Artist 'humbled' to receive award

<a href="">Kay Blundell</a><br>Kapiti reporter13:16, Jun 09 2012 WARWICK SMITH/ FAIRFAX NZ HOME FRONT: Artist Shane Cotton with his family, from left, Maia, 13, Mika, 11, and Luanne. "If art is what you are drawn to, just keep working at it, follow what your heart tells you,'' he advises.

Shane Cotton thought it was a joke when he received an email saying he had been made an Officer of the New Zealand Order of Merit for services to visual arts.

The Palmerston North artist was in Melbourne when he received the news. He thought at first it was a prank. But then shock set in.

"I was in total disbelief, so blown away. I was stunned, a bit humbled. I thought these awards only went to elderly, I am mid-career," the 47-year-old says.

Growing up in Upper Hutt, his passion from an early age was drawing and then painting, combining inspiration from the ancestry of his father, a member of the Ngapuhi iwi, and his European mother.

"Biculturalism, how our histories have been interwoven over time, things that have come out of that connection – culture, politics, societal living – have been the driving factors in my work.

"Sometimes a myth or narrative may be the starting point, then you take a little journey in terms of the imagery you use."

His work includes Maori iconography and culture, such as shrunken heads and native birds, and European symbols.
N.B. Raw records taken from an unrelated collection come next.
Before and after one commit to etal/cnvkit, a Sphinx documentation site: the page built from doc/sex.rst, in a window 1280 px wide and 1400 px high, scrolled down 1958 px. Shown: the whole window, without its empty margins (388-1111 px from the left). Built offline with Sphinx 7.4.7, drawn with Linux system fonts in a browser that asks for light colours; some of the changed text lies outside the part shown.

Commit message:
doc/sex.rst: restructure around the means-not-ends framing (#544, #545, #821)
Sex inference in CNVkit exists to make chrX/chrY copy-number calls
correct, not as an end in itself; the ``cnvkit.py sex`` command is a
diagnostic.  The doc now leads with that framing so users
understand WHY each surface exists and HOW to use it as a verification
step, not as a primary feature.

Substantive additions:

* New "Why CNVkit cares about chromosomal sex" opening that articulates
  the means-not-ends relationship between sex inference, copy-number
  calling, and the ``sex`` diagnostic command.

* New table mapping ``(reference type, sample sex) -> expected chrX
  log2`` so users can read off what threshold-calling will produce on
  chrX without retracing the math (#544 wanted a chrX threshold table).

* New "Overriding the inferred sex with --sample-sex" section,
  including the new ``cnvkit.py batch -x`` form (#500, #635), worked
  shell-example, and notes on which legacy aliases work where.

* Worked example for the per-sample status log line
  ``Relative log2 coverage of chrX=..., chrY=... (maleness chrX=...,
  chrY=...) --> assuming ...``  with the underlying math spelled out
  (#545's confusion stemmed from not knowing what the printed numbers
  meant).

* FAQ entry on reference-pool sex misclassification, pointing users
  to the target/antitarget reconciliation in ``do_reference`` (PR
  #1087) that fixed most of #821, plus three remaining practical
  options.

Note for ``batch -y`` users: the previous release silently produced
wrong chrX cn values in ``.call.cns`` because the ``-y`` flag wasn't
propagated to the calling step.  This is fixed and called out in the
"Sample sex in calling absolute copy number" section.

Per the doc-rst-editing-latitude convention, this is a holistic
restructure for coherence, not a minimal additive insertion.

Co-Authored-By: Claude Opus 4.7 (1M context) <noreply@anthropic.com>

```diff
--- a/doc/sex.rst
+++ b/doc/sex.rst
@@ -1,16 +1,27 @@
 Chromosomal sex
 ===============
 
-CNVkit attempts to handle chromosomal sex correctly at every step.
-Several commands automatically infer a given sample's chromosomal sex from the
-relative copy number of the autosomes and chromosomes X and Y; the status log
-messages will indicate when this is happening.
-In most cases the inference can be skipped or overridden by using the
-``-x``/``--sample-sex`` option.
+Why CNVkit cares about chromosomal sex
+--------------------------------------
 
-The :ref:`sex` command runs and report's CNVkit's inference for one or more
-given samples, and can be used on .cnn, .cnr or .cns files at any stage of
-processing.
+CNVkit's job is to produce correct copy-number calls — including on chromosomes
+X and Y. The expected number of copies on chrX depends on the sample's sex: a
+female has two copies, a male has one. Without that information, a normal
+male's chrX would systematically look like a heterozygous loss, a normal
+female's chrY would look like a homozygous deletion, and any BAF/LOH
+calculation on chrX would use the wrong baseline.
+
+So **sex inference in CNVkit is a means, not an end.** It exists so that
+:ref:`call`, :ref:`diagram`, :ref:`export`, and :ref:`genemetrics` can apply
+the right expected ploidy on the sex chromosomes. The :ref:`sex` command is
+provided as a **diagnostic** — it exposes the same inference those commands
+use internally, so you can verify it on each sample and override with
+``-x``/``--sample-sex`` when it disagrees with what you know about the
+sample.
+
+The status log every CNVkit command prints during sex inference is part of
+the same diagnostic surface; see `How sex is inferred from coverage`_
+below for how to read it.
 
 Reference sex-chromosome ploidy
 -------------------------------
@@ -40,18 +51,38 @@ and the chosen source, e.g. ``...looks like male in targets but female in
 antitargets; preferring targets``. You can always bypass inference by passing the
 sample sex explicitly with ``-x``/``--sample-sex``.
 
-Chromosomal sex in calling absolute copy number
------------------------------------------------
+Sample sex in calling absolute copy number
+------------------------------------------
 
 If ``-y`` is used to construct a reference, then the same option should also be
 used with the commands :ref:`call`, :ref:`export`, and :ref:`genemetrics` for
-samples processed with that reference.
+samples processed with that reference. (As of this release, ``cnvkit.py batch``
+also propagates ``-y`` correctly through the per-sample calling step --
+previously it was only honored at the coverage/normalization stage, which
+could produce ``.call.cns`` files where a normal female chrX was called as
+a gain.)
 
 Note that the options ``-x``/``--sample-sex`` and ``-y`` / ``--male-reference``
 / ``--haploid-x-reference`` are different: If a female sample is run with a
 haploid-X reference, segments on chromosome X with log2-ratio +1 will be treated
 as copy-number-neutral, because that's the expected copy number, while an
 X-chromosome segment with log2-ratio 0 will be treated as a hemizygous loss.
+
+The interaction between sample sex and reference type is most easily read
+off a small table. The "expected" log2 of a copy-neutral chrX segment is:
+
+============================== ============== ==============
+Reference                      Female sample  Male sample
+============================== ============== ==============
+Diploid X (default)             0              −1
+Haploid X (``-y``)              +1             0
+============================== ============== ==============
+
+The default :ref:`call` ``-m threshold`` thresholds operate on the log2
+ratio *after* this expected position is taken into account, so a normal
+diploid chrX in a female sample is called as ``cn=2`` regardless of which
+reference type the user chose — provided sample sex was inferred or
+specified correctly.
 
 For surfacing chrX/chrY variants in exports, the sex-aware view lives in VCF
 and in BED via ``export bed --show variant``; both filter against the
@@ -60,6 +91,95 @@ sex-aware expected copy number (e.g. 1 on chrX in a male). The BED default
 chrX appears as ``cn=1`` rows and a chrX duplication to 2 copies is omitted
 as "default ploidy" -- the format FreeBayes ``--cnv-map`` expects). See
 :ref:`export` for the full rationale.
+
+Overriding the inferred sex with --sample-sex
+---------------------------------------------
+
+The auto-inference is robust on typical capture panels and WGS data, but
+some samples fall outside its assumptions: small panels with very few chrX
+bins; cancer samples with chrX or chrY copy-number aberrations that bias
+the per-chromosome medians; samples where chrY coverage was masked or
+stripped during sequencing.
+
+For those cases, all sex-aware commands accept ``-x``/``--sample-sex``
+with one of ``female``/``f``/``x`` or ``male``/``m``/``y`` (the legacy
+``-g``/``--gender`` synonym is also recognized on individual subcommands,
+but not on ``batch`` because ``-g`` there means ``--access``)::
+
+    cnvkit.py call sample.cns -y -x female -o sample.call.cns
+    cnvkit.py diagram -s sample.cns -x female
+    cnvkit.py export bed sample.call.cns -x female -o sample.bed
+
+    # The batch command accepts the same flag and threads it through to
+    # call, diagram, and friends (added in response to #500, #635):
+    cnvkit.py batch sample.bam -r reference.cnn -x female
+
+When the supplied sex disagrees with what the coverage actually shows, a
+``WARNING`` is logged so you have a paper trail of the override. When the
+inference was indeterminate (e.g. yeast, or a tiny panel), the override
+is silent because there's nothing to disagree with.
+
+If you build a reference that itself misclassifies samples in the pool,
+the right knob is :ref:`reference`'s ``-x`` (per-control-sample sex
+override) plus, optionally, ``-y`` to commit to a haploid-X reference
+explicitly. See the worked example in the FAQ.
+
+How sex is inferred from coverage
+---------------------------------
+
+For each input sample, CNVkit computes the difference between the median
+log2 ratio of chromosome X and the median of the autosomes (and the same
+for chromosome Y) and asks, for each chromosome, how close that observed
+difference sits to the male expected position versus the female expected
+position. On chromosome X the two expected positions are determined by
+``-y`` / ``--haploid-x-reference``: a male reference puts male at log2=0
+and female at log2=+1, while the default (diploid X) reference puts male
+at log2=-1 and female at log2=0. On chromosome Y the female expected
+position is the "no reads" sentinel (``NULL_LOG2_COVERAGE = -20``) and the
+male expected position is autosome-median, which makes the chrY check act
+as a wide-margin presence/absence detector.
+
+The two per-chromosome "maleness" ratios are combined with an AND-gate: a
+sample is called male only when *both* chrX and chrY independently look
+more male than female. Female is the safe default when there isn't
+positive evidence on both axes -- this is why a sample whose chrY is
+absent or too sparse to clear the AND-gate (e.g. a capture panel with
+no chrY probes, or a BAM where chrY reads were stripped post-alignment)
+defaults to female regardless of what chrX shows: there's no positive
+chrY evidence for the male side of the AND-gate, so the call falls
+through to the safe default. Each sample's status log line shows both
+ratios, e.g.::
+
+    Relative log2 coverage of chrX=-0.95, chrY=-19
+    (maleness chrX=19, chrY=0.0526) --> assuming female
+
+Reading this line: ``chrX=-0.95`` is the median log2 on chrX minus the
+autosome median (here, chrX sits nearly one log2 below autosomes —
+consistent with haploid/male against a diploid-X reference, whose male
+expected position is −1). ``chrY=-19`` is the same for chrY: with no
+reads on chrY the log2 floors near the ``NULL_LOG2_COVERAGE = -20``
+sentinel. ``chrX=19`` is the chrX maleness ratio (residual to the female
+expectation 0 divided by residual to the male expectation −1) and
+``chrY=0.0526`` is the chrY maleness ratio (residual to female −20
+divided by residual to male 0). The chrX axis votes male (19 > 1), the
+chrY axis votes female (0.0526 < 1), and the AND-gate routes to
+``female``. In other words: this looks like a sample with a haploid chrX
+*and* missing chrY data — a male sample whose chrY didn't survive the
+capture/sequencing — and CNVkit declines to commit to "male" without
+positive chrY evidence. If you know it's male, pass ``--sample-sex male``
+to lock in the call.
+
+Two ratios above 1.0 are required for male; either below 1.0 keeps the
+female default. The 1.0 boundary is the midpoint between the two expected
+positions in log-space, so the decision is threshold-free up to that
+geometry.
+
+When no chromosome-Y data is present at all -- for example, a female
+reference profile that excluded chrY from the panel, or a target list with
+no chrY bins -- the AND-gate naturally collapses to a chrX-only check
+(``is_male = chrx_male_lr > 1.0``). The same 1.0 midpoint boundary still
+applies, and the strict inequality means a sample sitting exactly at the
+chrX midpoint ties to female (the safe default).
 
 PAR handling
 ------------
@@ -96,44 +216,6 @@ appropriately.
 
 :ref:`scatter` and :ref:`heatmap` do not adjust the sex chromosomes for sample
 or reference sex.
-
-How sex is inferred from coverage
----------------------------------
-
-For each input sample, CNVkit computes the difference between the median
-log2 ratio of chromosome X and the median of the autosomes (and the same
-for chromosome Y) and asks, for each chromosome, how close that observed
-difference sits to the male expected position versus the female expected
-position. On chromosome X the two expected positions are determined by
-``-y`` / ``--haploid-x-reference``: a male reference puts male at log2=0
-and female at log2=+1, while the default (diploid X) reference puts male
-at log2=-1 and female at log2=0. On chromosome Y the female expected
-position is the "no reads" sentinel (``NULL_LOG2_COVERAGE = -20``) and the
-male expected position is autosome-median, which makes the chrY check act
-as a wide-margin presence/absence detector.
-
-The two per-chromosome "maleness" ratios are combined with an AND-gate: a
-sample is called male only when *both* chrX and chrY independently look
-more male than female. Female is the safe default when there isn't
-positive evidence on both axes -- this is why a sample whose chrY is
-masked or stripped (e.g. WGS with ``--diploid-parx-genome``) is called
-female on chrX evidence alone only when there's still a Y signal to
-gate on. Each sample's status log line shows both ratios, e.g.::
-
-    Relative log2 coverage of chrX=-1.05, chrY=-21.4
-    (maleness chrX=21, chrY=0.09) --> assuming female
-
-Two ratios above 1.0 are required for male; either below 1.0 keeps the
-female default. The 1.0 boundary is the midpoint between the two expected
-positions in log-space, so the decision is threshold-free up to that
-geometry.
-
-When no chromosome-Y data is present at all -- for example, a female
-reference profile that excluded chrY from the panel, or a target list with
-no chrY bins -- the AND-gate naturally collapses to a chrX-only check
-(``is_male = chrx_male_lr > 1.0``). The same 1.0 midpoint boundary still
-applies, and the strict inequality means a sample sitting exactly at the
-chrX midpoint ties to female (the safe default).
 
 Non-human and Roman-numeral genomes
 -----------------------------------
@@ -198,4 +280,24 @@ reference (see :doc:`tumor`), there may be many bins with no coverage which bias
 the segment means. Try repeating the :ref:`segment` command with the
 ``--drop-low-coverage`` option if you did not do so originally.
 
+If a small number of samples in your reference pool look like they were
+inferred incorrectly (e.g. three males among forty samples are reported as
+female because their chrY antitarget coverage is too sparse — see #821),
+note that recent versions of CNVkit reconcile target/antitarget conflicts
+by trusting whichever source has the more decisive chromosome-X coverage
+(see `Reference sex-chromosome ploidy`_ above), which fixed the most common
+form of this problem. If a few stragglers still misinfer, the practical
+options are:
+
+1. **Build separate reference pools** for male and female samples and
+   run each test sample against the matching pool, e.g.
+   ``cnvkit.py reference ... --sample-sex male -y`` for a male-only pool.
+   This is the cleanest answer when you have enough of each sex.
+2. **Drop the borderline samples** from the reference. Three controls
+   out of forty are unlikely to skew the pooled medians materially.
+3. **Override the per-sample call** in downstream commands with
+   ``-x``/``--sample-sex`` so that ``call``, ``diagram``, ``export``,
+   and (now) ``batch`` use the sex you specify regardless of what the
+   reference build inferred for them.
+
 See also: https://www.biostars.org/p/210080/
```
His paintings have explored colonialism, cultural identity, Maori spirituality, life and death.

He drew all through school and studied for a fine arts degree at the University of Canterbury.

His first visit to the fine arts department cemented his desire to become a painter.

"I was completely taken by it, decided that is exactly what I want to do – study art eight hours a day, five days a week and hopefully get a degree at the end, knowing quite well that after four years there would not be a job waiting."

After completing his degree, he gained a diploma of education from Christchurch College of Education and lectured at Massey University in the Maori Visual Arts Programme until 2005.

Earning a living as a fulltime artist is not easy, he admits.

"It is really difficult. The audience in New Zealand is pretty small. It is not an easy thing but there are a lot of others doing it now – that is encouraging."

Referring to his work as "a practice", he says many of his days are nine to five with weekends thrown in when he is working to a deadline for an exhibition.

"You love doing it, you want to do it but it does not always go your way. There are a lot of problems you must solve, but it is rewarding at the end of it."

He was a recipient of the Frances Hodgkins Fellowship and his work is highly sought-after. He received the Seppelt Contemporary Art Award from Sydney Museum of Contemporary Art and exhibited in the Asia Society Museum in New York, the Anna Schwartz Gallery in Melbourne and many galleries in New Zealand.

His advice to budding artists aiming to paint full time is to battle on.

"You just have to keep battling away at it, follow your passion. If art is what you are drawn to, just keep working at it, follow what your heart tells you."

Contact Kay Blundell
Kapiti reporter
Email: [email protected]

The Dominion Post